--- WORK REQUEST ---
Every record that follows should be copied exactly. No picture belongs in the copy.

Front-end code change data:
§ §
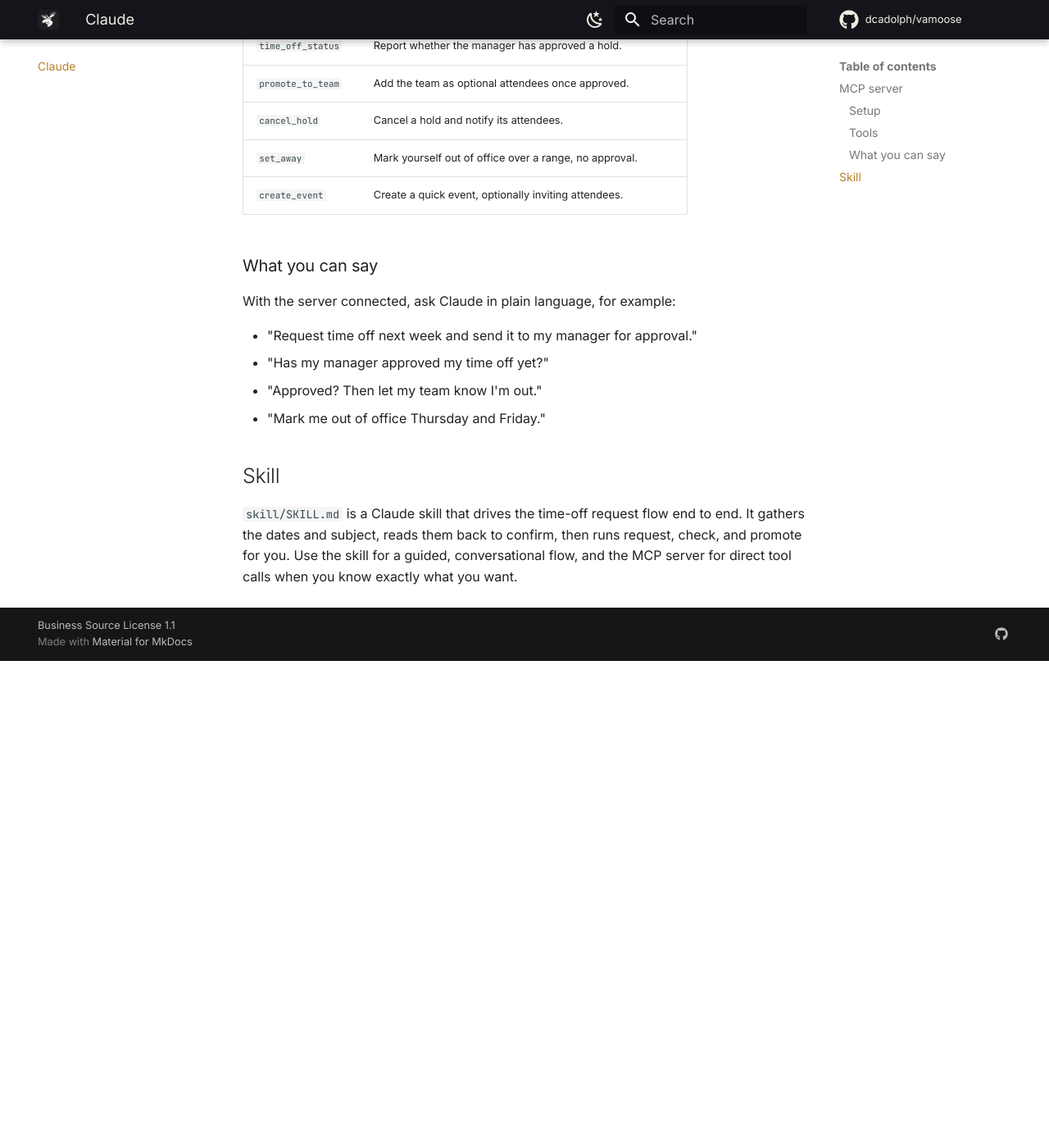
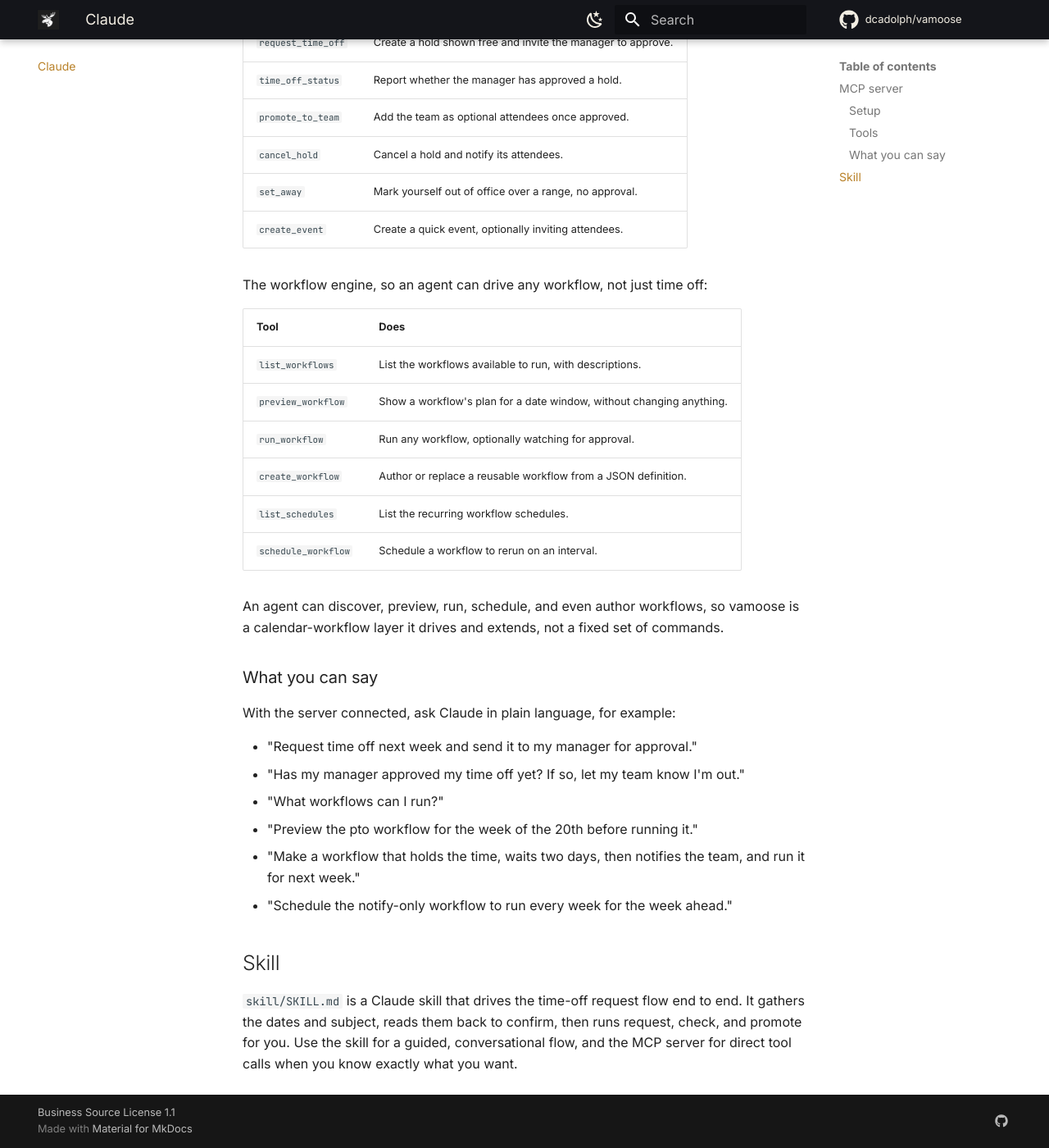
Before and after one commit to dcadolph/vamoose, an MkDocs documentation site: the page built from docs/claude-guide.md, in a window 1280 px wide and 1400 px high, scrolled down 1433 px. Shown: the whole window at 82% size. Built offline with MkDocs 1.6.1 and Material for MkDocs 9.7.7, drawn with Linux system fonts in a browser that asks for light colours; comment, search, counter and statistics services are not loaded; before the commit the page ends 2239 px from its top, so only the background shows below that; some of the changed text lies outside the part shown.

Commit message:
Document the deeper MCP tools and workflow authoring

```diff
--- a/docs/claude-guide.md
+++ b/docs/claude-guide.md
@@ -38,6 +38,8 @@
 
 ### Tools
 
+The fixed time-off tools:
+
 | Tool                | Does                                                        &nbsp; |
 | ------------------- | ----------------------------------------------------------------- |
 | `whoami`            | Show the signed-in user, manager, and team.                       |
@@ -48,14 +50,29 @@
 | `set_away`          | Mark yourself out of office over a range, no approval.            |
 | `create_event`      | Create a quick event, optionally inviting attendees.              |
 
+The workflow engine, so an agent can drive any workflow, not just time off:
+
+| Tool                | Does                                                          &nbsp; |
+| ------------------- | ------------------------------------------------------------------- |
+| `list_workflows`    | List the workflows available to run, with descriptions.             |
+| `preview_workflow`  | Show a workflow's plan for a date window, without changing anything. |
+| `run_workflow`      | Run any workflow, optionally watching for approval.                 |
+| `create_workflow`   | Author or replace a reusable workflow from a JSON definition.        |
+| `list_schedules`    | List the recurring workflow schedules.                              |
+| `schedule_workflow` | Schedule a workflow to rerun on an interval.                        |
+
+An agent can discover, preview, run, schedule, and even author workflows, so vamoose is a calendar-workflow layer it drives and extends, not a fixed set of commands.
+
 ### What you can say
 
 With the server connected, ask Claude in plain language, for example:
 
 - "Request time off next week and send it to my manager for approval."
-- "Has my manager approved my time off yet?"
-- "Approved? Then let my team know I'm out."
-- "Mark me out of office Thursday and Friday."
+- "Has my manager approved my time off yet? If so, let my team know I'm out."
+- "What workflows can I run?"
+- "Preview the pto workflow for the week of the 20th before running it."
+- "Make a workflow that holds the time, waits two days, then notifies the team, and run it for next week."
+- "Schedule the notify-only workflow to run every week for the week ahead."
 
 ## Skill
 
```
Also changed, not shown: docs/commands.md (+9 -2 lines), docs/workflows.md (+1 -1 lines).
§ §
--- RESPONSE FOR THIS EXERCISE ---
Before and after one commit to dcadolph/vamoose, an MkDocs documentation site: the page built from docs/claude-guide.md, in a window 1280 px wide and 1400 px high, scrolled down 1433 px. Shown: the whole window at 82% size. Built offline with MkDocs 1.6.1 and Material for MkDocs 9.7.7, drawn with Linux system fonts in a browser that asks for light colours; comment, search, counter and statistics services are not loaded; before the commit the page ends 2239 px from its top, so only the background shows below that; some of the changed text lies outside the part shown.

Commit message:
Document the deeper MCP tools and workflow authoring

```diff
--- a/docs/claude-guide.md
+++ b/docs/claude-guide.md
@@ -38,6 +38,8 @@
 
 ### Tools
 
+The fixed time-off tools:
+
 | Tool                | Does                                                        &nbsp; |
 | ------------------- | ----------------------------------------------------------------- |
 | `whoami`            | Show the signed-in user, manager, and team.                       |
@@ -48,14 +50,29 @@
 | `set_away`          | Mark yourself out of office over a range, no approval.            |
 | `create_event`      | Create a quick event, optionally inviting attendees.              |
 
+The workflow engine, so an agent can drive any workflow, not just time off:
+
+| Tool                | Does                                                          &nbsp; |
+| ------------------- | ------------------------------------------------------------------- |
+| `list_workflows`    | List the workflows available to run, with descriptions.             |
+| `preview_workflow`  | Show a workflow's plan for a date window, without changing anything. |
+| `run_workflow`      | Run any workflow, optionally watching for approval.                 |
+| `create_workflow`   | Author or replace a reusable workflow from a JSON definition.        |
+| `list_schedules`    | List the recurring workflow schedules.                              |
+| `schedule_workflow` | Schedule a workflow to rerun on an interval.                        |
+
+An agent can discover, preview, run, schedule, and even author workflows, so vamoose is a calendar-workflow layer it drives and extends, not a fixed set of commands.
+
 ### What you can say
 
 With the server connected, ask Claude in plain language, for example:
 
 - "Request time off next week and send it to my manager for approval."
-- "Has my manager approved my time off yet?"
-- "Approved? Then let my team know I'm out."
-- "Mark me out of office Thursday and Friday."
+- "Has my manager approved my time off yet? If so, let my team know I'm out."
+- "What workflows can I run?"
+- "Preview the pto workflow for the week of the 20th before running it."
+- "Make a workflow that holds the time, waits two days, then notifies the team, and run it for next week."
+- "Schedule the notify-only workflow to run every week for the week ahead."
 
 ## Skill
 
```
Also changed, not shown: docs/commands.md (+9 -2 lines), docs/workflows.md (+1 -1 lines).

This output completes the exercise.